There are an estimated 10,000 MS-13 gang members in the U.S. – a number that has been fairly constant for years, dating to at least 2006. Half of 10,000 would be about 5,000. However, U.S. Immigration and Customs Enforcement says that the U.S. has deported 2,798 members of all gangs, not just MS-13, from Oct. 1, 2016, to June 4, 2017, which overlaps the Obama and Trump administrations.
The president made his remarks during a meeting with a group of people whose loved ones were killed by people living in the U.S. illegally.
Trump, June 28: MS-13 is a prime target. They are bad people. And we’ve gotten many of them out already. You know, we’re pretty much at the 50 percent mark. We’re getting them out as fast as we can get them out, and we’re freeing up towns. We’re actually liberating towns, if you can believe that we have to do that in the United States of America. But we’re doing it, and we’re doing it fast.
The Mara Salvatrucha, or MS-13, is a gang that was formed by El Salvadoran immigrants in Los Angeles in the 1980s. Trump has targeted its members as part of his efforts to deport people living illegally in the U.S. with criminal records. But the president repeatedly has overstated the impact of the administration’s crackdown on the MS-13 gang.
As we wrote last week, Trump falsely claimed at a June 21 rally in Iowa that his administration had deported MS-13 gang members “by the thousands.” Actually, the number is in the hundreds.
Let’s go through the facts again.
In April, Attorney General Jeff Sessions said that there are 10,000 MS-13 gang members in the United States. That number has been fairly constant for years, dating to at least 2006, even though more than 7,000 members of the gang have been arrested since fiscal year 2005 as part of “Operation Community Shield.”

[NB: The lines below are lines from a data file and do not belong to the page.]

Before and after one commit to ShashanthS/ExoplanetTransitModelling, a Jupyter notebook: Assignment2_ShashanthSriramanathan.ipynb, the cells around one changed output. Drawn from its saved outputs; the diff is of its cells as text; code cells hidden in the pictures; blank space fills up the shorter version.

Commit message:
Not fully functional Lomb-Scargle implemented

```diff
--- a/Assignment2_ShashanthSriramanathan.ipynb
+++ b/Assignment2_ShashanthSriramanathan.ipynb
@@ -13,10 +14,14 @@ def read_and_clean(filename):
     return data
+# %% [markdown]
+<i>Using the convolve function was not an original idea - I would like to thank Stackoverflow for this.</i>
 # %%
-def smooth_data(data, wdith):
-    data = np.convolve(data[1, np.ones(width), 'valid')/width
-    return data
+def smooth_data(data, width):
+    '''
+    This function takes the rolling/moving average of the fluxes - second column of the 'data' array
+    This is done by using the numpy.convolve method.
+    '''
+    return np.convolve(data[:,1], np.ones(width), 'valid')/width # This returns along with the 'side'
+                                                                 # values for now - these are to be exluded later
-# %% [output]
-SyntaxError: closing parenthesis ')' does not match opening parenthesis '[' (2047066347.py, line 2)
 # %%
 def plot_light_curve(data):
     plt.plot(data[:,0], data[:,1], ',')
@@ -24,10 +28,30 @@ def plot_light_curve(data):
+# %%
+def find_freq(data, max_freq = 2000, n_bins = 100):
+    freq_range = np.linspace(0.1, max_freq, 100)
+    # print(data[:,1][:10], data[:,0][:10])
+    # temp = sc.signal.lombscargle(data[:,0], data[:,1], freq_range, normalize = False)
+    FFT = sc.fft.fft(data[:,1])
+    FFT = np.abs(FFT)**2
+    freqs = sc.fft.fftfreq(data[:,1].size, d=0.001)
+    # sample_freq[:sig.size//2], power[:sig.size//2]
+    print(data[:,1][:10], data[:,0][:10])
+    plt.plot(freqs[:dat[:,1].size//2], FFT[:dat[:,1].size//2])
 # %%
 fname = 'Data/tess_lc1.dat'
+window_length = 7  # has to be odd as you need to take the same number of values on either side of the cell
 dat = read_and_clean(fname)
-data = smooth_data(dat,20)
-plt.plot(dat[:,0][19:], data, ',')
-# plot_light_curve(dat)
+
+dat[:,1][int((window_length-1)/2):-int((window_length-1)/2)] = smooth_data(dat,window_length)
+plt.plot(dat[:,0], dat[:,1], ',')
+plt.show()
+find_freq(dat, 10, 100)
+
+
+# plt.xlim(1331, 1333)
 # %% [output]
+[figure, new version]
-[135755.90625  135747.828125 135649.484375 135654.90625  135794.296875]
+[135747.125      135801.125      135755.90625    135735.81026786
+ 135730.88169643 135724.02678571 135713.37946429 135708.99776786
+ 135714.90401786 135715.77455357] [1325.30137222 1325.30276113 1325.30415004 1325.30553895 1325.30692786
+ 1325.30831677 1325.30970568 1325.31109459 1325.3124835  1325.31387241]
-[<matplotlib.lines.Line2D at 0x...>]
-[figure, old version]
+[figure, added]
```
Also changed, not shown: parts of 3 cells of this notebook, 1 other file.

For Trump to claim that half of the Ms-13 gang members have been deported would mean that his administration is responsible for about 5,000 removals of MS-13 members.
Here’s why that is not possible: Danielle Bennett, a spokeswoman for the U.S. Immigration and Customs Enforcement, told us in an email for our earlier story that so far in fiscal year 2017 — from Oct. 1, 2016, to June 4, 2017 — ICE has removed 2,798 gang members. That includes all gang members, not just MS-13 members. For perspective, the FBI says there are about 33,000 street gangs with about 1.4 million members.
The White House declined to comment when we contacted them for our June 22 story about the MS-13 gang. It has not responded to our request for information this time.
However, the Washington Post Fact Checker on June 26 quoted White House spokesman Steven Cheung as saying the president was right to say “we are moving them out of the country by the thousands,” because Operation Community Shield has resulted in “more than 4,300 criminal arrests and nearly 3,000 civil immigration arrests of MS-13 leaders, members and associates.” But that’s the number of total arrests since fiscal year 2005. The vast majority of those arrests over the last 13 years had nothing to do with Trump.
As of June 4, ICE Homeland Security Investigations made 602 criminal arrests and 170 administrative immigration arrests of MS-13 gang members in FY2017, Angel Melendez, an ICE HSI special agent, told a House committee on June 20. The federal fiscal year begins Oct. 1, so those arrests were made under both the Obama and Trump administrations.
We do not know how many MS-13 gang members have been deported. Bennett, the ICE spokeswoman, told us last week, that ICE “does not track gang removals by specific gang.”
With his latest comments, Trump elevates this talking point from a falsehood to a whopper.